## TASK
All of the listing should be returned as written, apart from any picture in it.

* * *

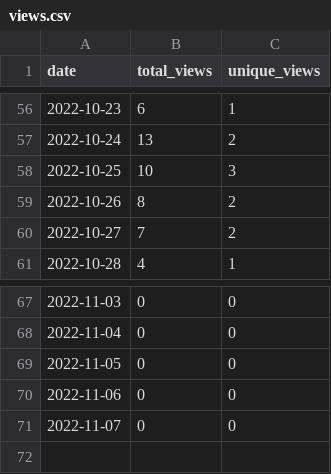
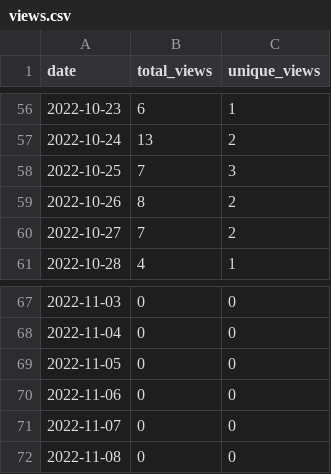
Before and after one commit to MatthewBentz/Comp3220, a CSV file: .traffic/views.csv, drawn as a sheet; only a part is shown, gaps mark what is left out.

```diff
--- a/.traffic/views.csv
+++ b/.traffic/views.csv
@@ -57,3 +57,3 @@ date,total_views,unique_views
 2022-10-24,13,2
-2022-10-25,10,3
+2022-10-25,7,3
 2022-10-26,8,2
@@ -71 +71,2 @@ date,total_views,unique_views
 2022-11-07,0,0
+2022-11-08,0,0
```
Also changed, not shown: .traffic/clones.csv, 3 other files.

* * *

## COMPLETED TASK
Before and after one commit to MatthewBentz/Comp3220, a CSV file: .traffic/views.csv, drawn as a sheet; only a part is shown, gaps mark what is left out.

```diff
--- a/.traffic/views.csv
+++ b/.traffic/views.csv
@@ -57,3 +57,3 @@ date,total_views,unique_views
 2022-10-24,13,2
-2022-10-25,10,3
+2022-10-25,7,3
 2022-10-26,8,2
@@ -71 +71,2 @@ date,total_views,unique_views
 2022-11-07,0,0
+2022-11-08,0,0
```
Also changed, not shown: .traffic/clones.csv, 3 other files.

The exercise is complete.